Les Mis: The Reason Bale Needs to Make Musicals Again

In an interview from November 2010, Esquire asked Christian Bale: “You were this singing, dancing, happy kid. What happened to you?”

Bale responded with: “I’m still singing and dancing and happy. I just don’t like musicals, that’s all.”

They were referring, of course, to this.

But it’s time for that dancing, singing, happy Christian Bale to return, because there is a film on the horizon that he needs to be in: Les Miserables.

It was announced several weeks ago that Russell Crowe is joining the cast of the 2012 film adaptation of the musical adaptation of the novel Les Miserables, meaning that we now have Hugh Jackman portraying Jean Valjean and Crowe as Javert.

The rest of the cast  includes Bland Hathaway, Geoffrey Rush, and Helena Bonham-Singer. This is an unfortunate supporting cast, but the silver lining is that Bland is portraying a character who basically sings one song and then dies right away.

Now, I’m not going to drag this out.  It’s obvious what’s missing, and it’s obvious what a good fit Bale is for this film.  He has already been in stunning films with both Jackman and Crowe, playing rivals to them in The Prestige and 3:10 to Yuma, respectively.  But Jackman and Crowe are squaring off against one another in Les Mis as the altruistic criminal-turned-mayor-turned-adoptive-father and the obsessed, I-only-believe-in-absolutes detective, and there appears to be no room in sight for Bale.  While Bale could have played either of these characters, he won’t.  Leaving him out of it.  Unless…

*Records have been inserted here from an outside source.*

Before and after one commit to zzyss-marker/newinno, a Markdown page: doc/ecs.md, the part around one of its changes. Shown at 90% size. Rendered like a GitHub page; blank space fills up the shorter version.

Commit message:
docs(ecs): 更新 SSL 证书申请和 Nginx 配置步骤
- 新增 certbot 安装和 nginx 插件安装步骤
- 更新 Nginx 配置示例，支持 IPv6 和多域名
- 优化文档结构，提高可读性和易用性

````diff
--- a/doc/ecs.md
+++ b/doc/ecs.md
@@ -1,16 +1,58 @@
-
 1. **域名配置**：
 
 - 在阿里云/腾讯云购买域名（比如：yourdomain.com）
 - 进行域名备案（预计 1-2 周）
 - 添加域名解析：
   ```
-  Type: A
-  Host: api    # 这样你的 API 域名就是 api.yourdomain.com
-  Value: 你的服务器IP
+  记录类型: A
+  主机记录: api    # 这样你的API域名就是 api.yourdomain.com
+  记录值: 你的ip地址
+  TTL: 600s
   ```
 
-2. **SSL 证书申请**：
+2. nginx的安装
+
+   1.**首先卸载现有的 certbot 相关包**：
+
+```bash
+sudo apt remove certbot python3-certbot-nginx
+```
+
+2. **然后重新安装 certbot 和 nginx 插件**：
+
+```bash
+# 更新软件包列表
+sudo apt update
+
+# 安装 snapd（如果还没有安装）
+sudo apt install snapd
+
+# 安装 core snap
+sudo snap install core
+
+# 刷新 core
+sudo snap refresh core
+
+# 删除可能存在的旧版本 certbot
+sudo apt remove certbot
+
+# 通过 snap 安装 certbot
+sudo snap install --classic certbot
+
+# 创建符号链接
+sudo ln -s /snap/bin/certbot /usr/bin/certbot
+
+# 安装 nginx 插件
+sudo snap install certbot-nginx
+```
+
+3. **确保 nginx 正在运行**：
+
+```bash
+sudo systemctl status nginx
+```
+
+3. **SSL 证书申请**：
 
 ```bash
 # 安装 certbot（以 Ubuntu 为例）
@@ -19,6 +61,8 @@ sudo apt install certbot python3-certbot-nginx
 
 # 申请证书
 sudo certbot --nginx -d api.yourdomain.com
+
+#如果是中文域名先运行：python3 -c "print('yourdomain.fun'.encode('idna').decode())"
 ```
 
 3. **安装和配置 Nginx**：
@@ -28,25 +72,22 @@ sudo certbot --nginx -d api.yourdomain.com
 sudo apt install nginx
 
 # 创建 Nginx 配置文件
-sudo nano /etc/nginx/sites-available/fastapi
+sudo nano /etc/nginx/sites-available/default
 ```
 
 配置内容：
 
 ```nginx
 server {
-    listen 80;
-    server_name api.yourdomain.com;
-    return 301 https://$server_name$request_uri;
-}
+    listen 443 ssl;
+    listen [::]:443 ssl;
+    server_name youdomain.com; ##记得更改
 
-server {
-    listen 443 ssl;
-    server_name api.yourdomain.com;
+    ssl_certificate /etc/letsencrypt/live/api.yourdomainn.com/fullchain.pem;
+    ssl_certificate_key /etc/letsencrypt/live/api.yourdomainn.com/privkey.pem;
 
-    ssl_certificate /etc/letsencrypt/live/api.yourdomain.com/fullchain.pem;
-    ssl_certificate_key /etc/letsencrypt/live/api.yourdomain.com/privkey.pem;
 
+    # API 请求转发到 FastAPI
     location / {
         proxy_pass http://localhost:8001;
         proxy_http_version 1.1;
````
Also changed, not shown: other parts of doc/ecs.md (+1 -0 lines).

There are two other male characters who appear to still be up-for-grabs.  The first is Marius Pontmercy, the young rebel who falls in love with the grown-up girl who Jean Valjean adopts (Cosette).  While Bale could theoretically play this character, it wouldn’t make much sense, as he would be playing the eventual son-in-law of Hugh Jackman, and they’re the same age.  The role would be better off with someone like Ryan Gosling.

Which narrows down Bale’s options to either a guy who sings a song and dies, which there are several of, or… Monsieur Thenardier.  The actual villain.  The one-armed man to this tale’s Dr. Richard Kimble and Tommy Lee Jones.

Check this crazy guy out, in what might be the best song ever:

Has Bale ever played someone this scummy?  I feel like he has, but I’m having trouble coming up with it – someone this dirty and conniving, the sort who cheats and robs, steals gold teeth from dead bodies and adopts children to use as slaves.

Bale can also strike the very difficult role of portraying both the comic relief of the musical and the villain at the same time.  Thenardier will be the most difficult element of the musical to bring to the screen: on stage, it’s okay to have someone who is little more than a cartoon villain, strutting around in makeup and ridiculous costumes, getting laughs from his malice and greed.  But on the big screen?  This isn’t a Johnny Depps of the Caribbean movie.  Which is precisely why Geoffrey Rush, the current choice for Thenardier, is not an option.  Let Rush stick to hamming it up next to sea monsters.  Bring Bale in to give some realistic depth to this character that would otherwise be a caricature.

Finally, there is simple reason to have Bale act in the long-awaited film version of Les Mis.  Remember Patrick Bateman’s obsession with Les Miserables?   Remember this?

Could this be a prophecy? Similar to when Bateman's peers jokingly called him Batman, years before Bale became Batman?


Enjoy this post?  Go to the top right corner of this page and subscribe!

1 Comment

Leave a Reply